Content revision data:
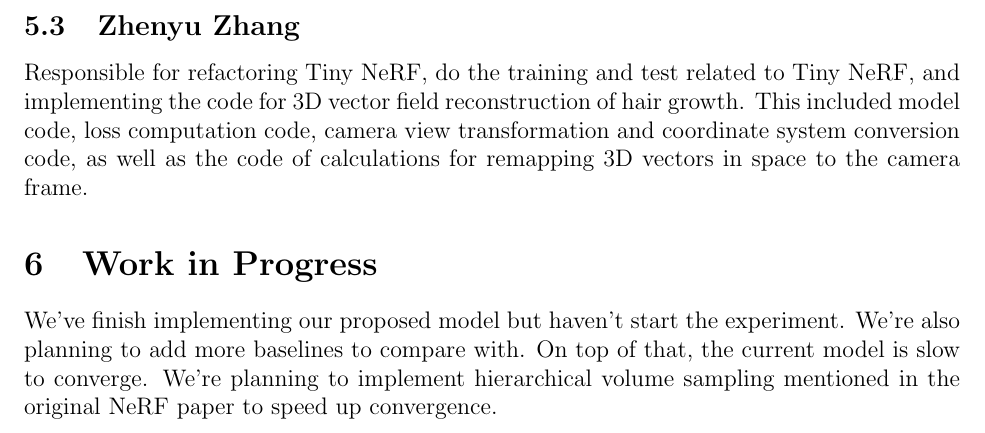
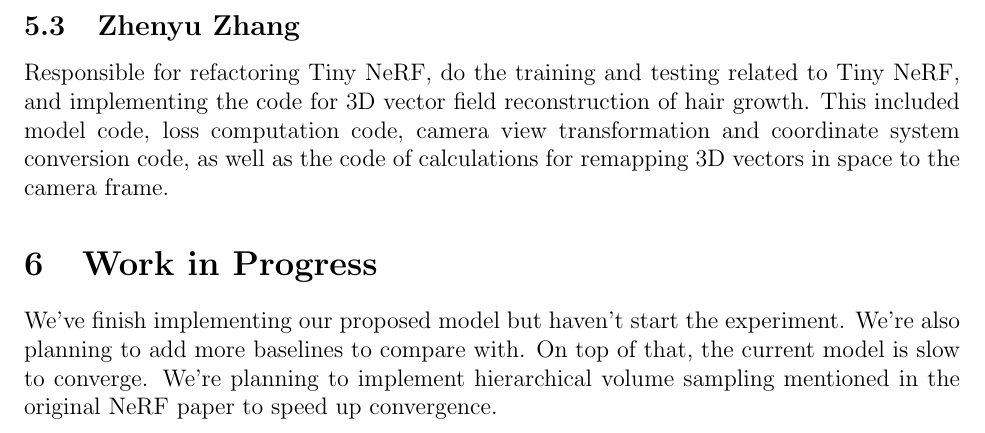
Before and after one commit to fangjunzhou/neural-orientation-field, a LaTeX document (project-milestone/main.tex): part of page 7 of 7, cut so that both start at the same text. Compiled offline with pdfLaTeX.

Commit message:
timezone

```diff
--- a/project-milestone/main.tex
+++ b/project-milestone/main.tex
@@ -227,7 +227,7 @@
 
   \subsection{Zhenyu Zhang}
 
-  Responsible for refactoring Tiny NeRF, do the training and test related to Tiny NeRF, and implementing the code for 3D vector field reconstruction of hair growth. This included model code, loss computation code, camera view transformation and coordinate system conversion code, as well as the code of calculations for remapping 3D vectors in space to the camera frame.
+  Responsible for refactoring Tiny NeRF, do the training and testing related to Tiny NeRF, and implementing the code for 3D vector field reconstruction of hair growth. This included model code, loss computation code, camera view transformation and coordinate system conversion code, as well as the code of calculations for remapping 3D vectors in space to the camera frame.
 
   % Intended experiment
   \section{Work in Progress}
```
Also changed, not shown: latexmkrc (added).
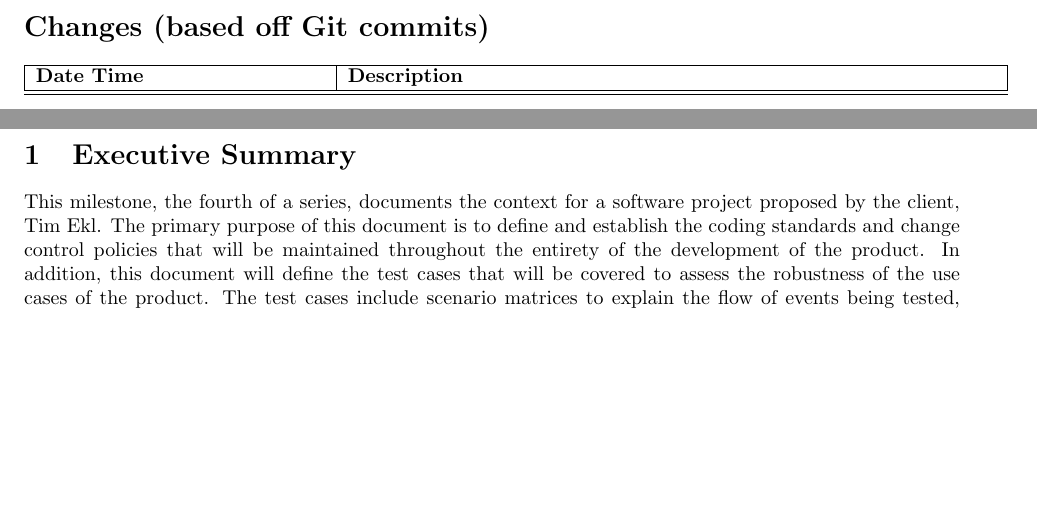
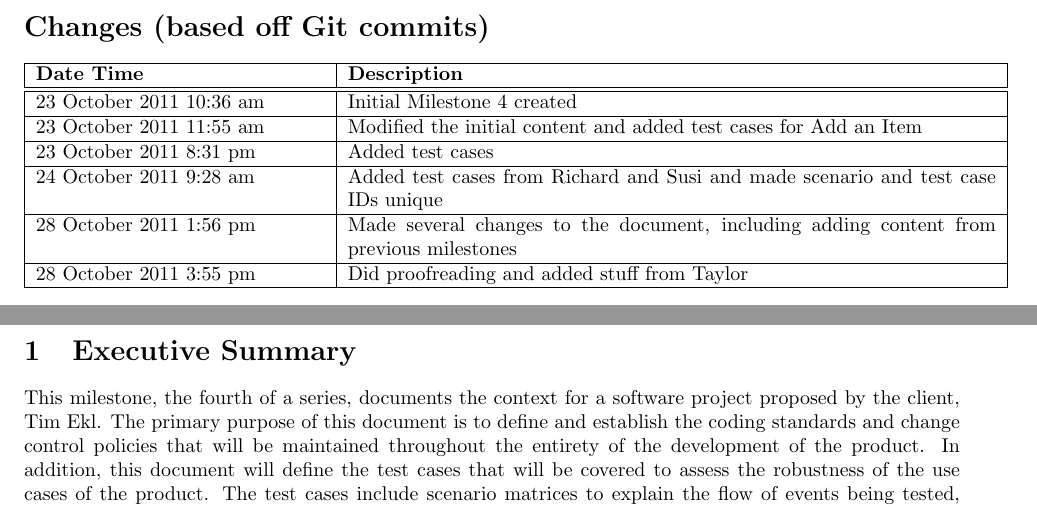
Before and after one commit to PersonalInventoryManager/Docs, a LaTeX document (Milestones/M4.tex): two parts of pages 3 and 4 of 21, joined at a grey line, cut so that both start at the same text, the shorter picture padded with empty space. Compiled offline with pdfLaTeX.

Commit message:
Added git commit history entries for M4 and made some grammer/wording changes to M3 Changes: -M4 now has git commit history entries -M3 has been updated to incorporate comments on the graded milestone

```diff
--- a/Milestones/M4.tex
+++ b/Milestones/M4.tex
@@ -27,6 +27,18 @@
 \hline
 \textbf{Date Time} & \textbf{Description}\\
 \hline
+\hline
+23 October 2011 10:36 am & Initial Milestone 4 created\\
+\hline
+23 October 2011 11:55 am & Modified the initial content and added test cases for Add an Item\\
+\hline
+23 October 2011 8:31 pm & Added test cases\\
+\hline
+24 October 2011 9:28 am & Added test cases from Richard and Susi and made scenario and test case IDs unique\\
+\hline
+28 October 2011 1:56 pm & Made several changes to the document, including adding content from previous milestones\\
+\hline
+28 October 2011 3:55 pm & Did proofreading and added stuff from Taylor\\
 \hline
 \end{tabular}
 \clearpage
```
Also changed, not shown: Milestones/M3.tex (+7 -7 lines).
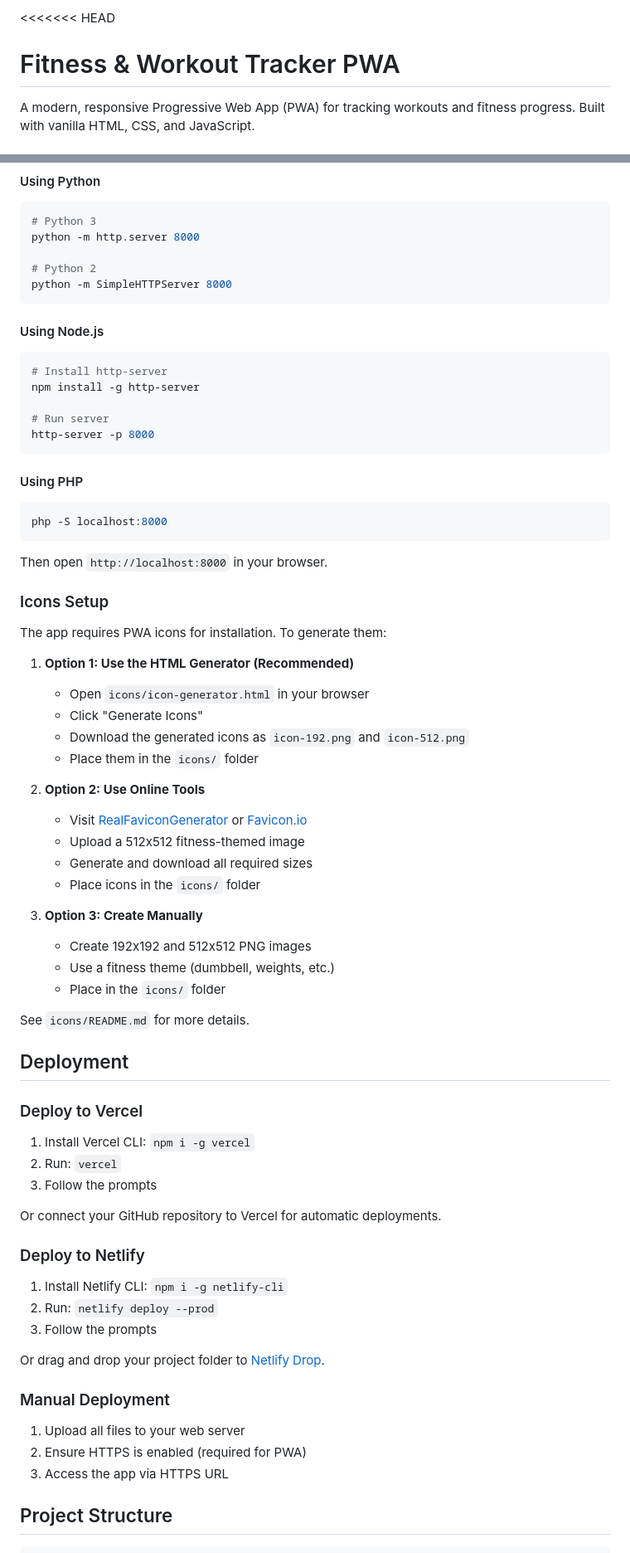
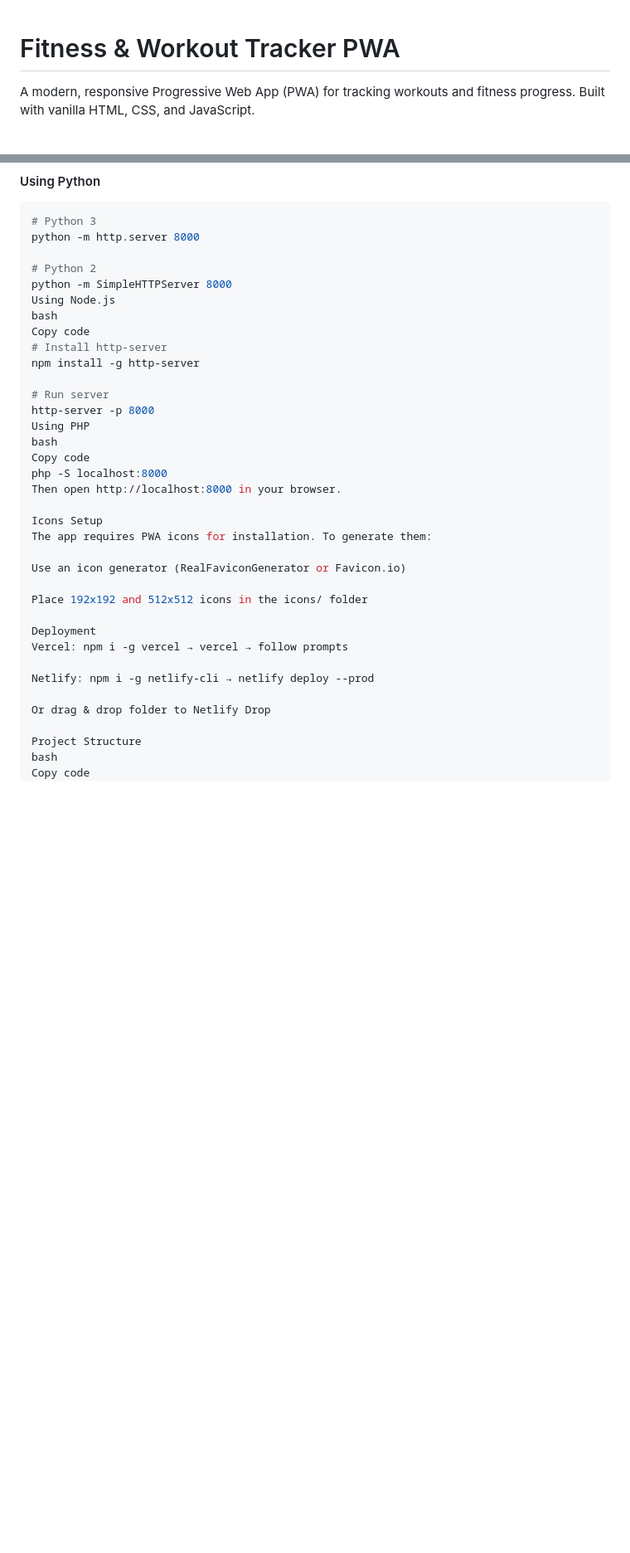
Before and after one commit to adnan-fazal/Fitness-Tracker, a Markdown page: README.md, 2 parts joined by grey strips. Shown at 83% size. Drawn GitHub-style; blank space fills up the shorter version.

````diff
--- a/README.md
+++ b/README.md
@@ -1,4 +1,3 @@
-<<<<<<< HEAD
 # Fitness & Workout Tracker PWA
 
 A modern, responsive Progressive Web App (PWA) for tracking workouts and fitness progress. Built with vanilla HTML, CSS, and JavaScript.
@@ -36,74 +35,37 @@ python -m http.server 8000
 
 # Python 2
 python -m SimpleHTTPServer 8000
-```
-
-#### Using Node.js
-```bash
+Using Node.js
+bash
+Copy code
 # Install http-server
 npm install -g http-server
 
 # Run server
 http-server -p 8000
-```
+Using PHP
+bash
+Copy code
+php -S localhost:8000
+Then open http://localhost:8000 in your browser.
 
-#### Using PHP
-```bash
-php -S localhost:8000
-```
-
-Then open `http://localhost:8000` in your browser.
-
-### Icons Setup
-
+Icons Setup
 The app requires PWA icons for installation. To generate them:
 
-1. **Option 1: Use the HTML Generator (Recommended)**
-   - Open `icons/icon-generator.html` in your browser
-   - Click "Generate Icons"
-   - Download the generated icons as `icon-192.png` and `icon-512.png`
-   - Place them in the `icons/` folder
+Use an icon generator (RealFaviconGenerator or Favicon.io)
 
-2. **Option 2: Use Online Tools**
-   - Visit [RealFaviconGenerator](https://realfavicongenerator.net/) or [Favicon.io](https://favicon.io/)
-   - Upload a 512x512 fitness-themed image
-   - Generate and download all required sizes
-   - Place icons in the `icons/` folder
+Place 192x192 and 512x512 icons in the icons/ folder
 
-3. **Option 3: Create Manually**
-   - Create 192x192 and 512x512 PNG images
-   - Use a fitness theme (dumbbell, weights, etc.)
-   - Place in the `icons/` folder
+Deployment
+Vercel: npm i -g vercel → vercel → follow prompts
 
-See `icons/README.md` for more details.
+Netlify: npm i -g netlify-cli → netlify deploy --prod
 
-## Deployment
+Or drag & drop folder to Netlify Drop
 
-### Deploy to Vercel
-
-1. Install Vercel CLI: `npm i -g vercel`
-2. Run: `vercel`
-3. Follow the prompts
-
-Or connect your GitHub repository to Vercel for automatic deployments.
-
-### Deploy to Netlify
-
-1. Install Netlify CLI: `npm i -g netlify-cli`
-2. Run: `netlify deploy --prod`
-3. Follow the prompts
-
-Or drag and drop your project folder to [Netlify Drop](https://app.netlify.com/drop).
-
-### Manual Deployment
-
-1. Upload all files to your web server
-2. Ensure HTTPS is enabled (required for PWA)
-3. Access the app via HTTPS URL
-
-## Project Structure
-
-```
+Project Structure
+bash
+Copy code
 fitness-tracker/
 ├── index.html          # Dashboard (Today's plan + progress)
 ├── plans.html          # Weekly workout plans
````
Also changed, not shown: other parts of README.md (+36 -119 lines).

▸ Task to complete:
Write every line above again exactly, but leave the pictures out.

▸ Answer:
Before and after one commit to fangjunzhou/neural-orientation-field, a LaTeX document (project-milestone/main.tex): part of page 7 of 7, cut so that both start at the same text. Compiled offline with pdfLaTeX.

Commit message:
timezone

```diff
--- a/project-milestone/main.tex
+++ b/project-milestone/main.tex
@@ -227,7 +227,7 @@
 
   \subsection{Zhenyu Zhang}
 
-  Responsible for refactoring Tiny NeRF, do the training and test related to Tiny NeRF, and implementing the code for 3D vector field reconstruction of hair growth. This included model code, loss computation code, camera view transformation and coordinate system conversion code, as well as the code of calculations for remapping 3D vectors in space to the camera frame.
+  Responsible for refactoring Tiny NeRF, do the training and testing related to Tiny NeRF, and implementing the code for 3D vector field reconstruction of hair growth. This included model code, loss computation code, camera view transformation and coordinate system conversion code, as well as the code of calculations for remapping 3D vectors in space to the camera frame.
 
   % Intended experiment
   \section{Work in Progress}
```
Also changed, not shown: latexmkrc (added).
Before and after one commit to PersonalInventoryManager/Docs, a LaTeX document (Milestones/M4.tex): two parts of pages 3 and 4 of 21, joined at a grey line, cut so that both start at the same text, the shorter picture padded with empty space. Compiled offline with pdfLaTeX.

Commit message:
Added git commit history entries for M4 and made some grammer/wording changes to M3 Changes: -M4 now has git commit history entries -M3 has been updated to incorporate comments on the graded milestone

```diff
--- a/Milestones/M4.tex
+++ b/Milestones/M4.tex
@@ -27,6 +27,18 @@
 \hline
 \textbf{Date Time} & \textbf{Description}\\
 \hline
+\hline
+23 October 2011 10:36 am & Initial Milestone 4 created\\
+\hline
+23 October 2011 11:55 am & Modified the initial content and added test cases for Add an Item\\
+\hline
+23 October 2011 8:31 pm & Added test cases\\
+\hline
+24 October 2011 9:28 am & Added test cases from Richard and Susi and made scenario and test case IDs unique\\
+\hline
+28 October 2011 1:56 pm & Made several changes to the document, including adding content from previous milestones\\
+\hline
+28 October 2011 3:55 pm & Did proofreading and added stuff from Taylor\\
 \hline
 \end{tabular}
 \clearpage
```
Also changed, not shown: Milestones/M3.tex (+7 -7 lines).
Before and after one commit to adnan-fazal/Fitness-Tracker, a Markdown page: README.md, 2 parts joined by grey strips. Shown at 83% size. Drawn GitHub-style; blank space fills up the shorter version.

````diff
--- a/README.md
+++ b/README.md
@@ -1,4 +1,3 @@
-<<<<<<< HEAD
 # Fitness & Workout Tracker PWA
 
 A modern, responsive Progressive Web App (PWA) for tracking workouts and fitness progress. Built with vanilla HTML, CSS, and JavaScript.
@@ -36,74 +35,37 @@ python -m http.server 8000
 
 # Python 2
 python -m SimpleHTTPServer 8000
-```
-
-#### Using Node.js
-```bash
+Using Node.js
+bash
+Copy code
 # Install http-server
 npm install -g http-server
 
 # Run server
 http-server -p 8000
-```
+Using PHP
+bash
+Copy code
+php -S localhost:8000
+Then open http://localhost:8000 in your browser.
 
-#### Using PHP
-```bash
-php -S localhost:8000
-```
-
-Then open `http://localhost:8000` in your browser.
-
-### Icons Setup
-
+Icons Setup
 The app requires PWA icons for installation. To generate them:
 
-1. **Option 1: Use the HTML Generator (Recommended)**
-   - Open `icons/icon-generator.html` in your browser
-   - Click "Generate Icons"
-   - Download the generated icons as `icon-192.png` and `icon-512.png`
-   - Place them in the `icons/` folder
+Use an icon generator (RealFaviconGenerator or Favicon.io)
 
-2. **Option 2: Use Online Tools**
-   - Visit [RealFaviconGenerator](https://realfavicongenerator.net/) or [Favicon.io](https://favicon.io/)
-   - Upload a 512x512 fitness-themed image
-   - Generate and download all required sizes
-   - Place icons in the `icons/` folder
+Place 192x192 and 512x512 icons in the icons/ folder
 
-3. **Option 3: Create Manually**
-   - Create 192x192 and 512x512 PNG images
-   - Use a fitness theme (dumbbell, weights, etc.)
-   - Place in the `icons/` folder
+Deployment
+Vercel: npm i -g vercel → vercel → follow prompts
 
-See `icons/README.md` for more details.
+Netlify: npm i -g netlify-cli → netlify deploy --prod
 
-## Deployment
+Or drag & drop folder to Netlify Drop
 
-### Deploy to Vercel
-
-1. Install Vercel CLI: `npm i -g vercel`
-2. Run: `vercel`
-3. Follow the prompts
-
-Or connect your GitHub repository to Vercel for automatic deployments.
-
-### Deploy to Netlify
-
-1. Install Netlify CLI: `npm i -g netlify-cli`
-2. Run: `netlify deploy --prod`
-3. Follow the prompts
-
-Or drag and drop your project folder to [Netlify Drop](https://app.netlify.com/drop).
-
-### Manual Deployment
-
-1. Upload all files to your web server
-2. Ensure HTTPS is enabled (required for PWA)
-3. Access the app via HTTPS URL
-
-## Project Structure
-
-```
+Project Structure
+bash
+Copy code
 fitness-tracker/
 ├── index.html          # Dashboard (Today's plan + progress)
 ├── plans.html          # Weekly workout plans
````
Also changed, not shown: other parts of README.md (+36 -119 lines).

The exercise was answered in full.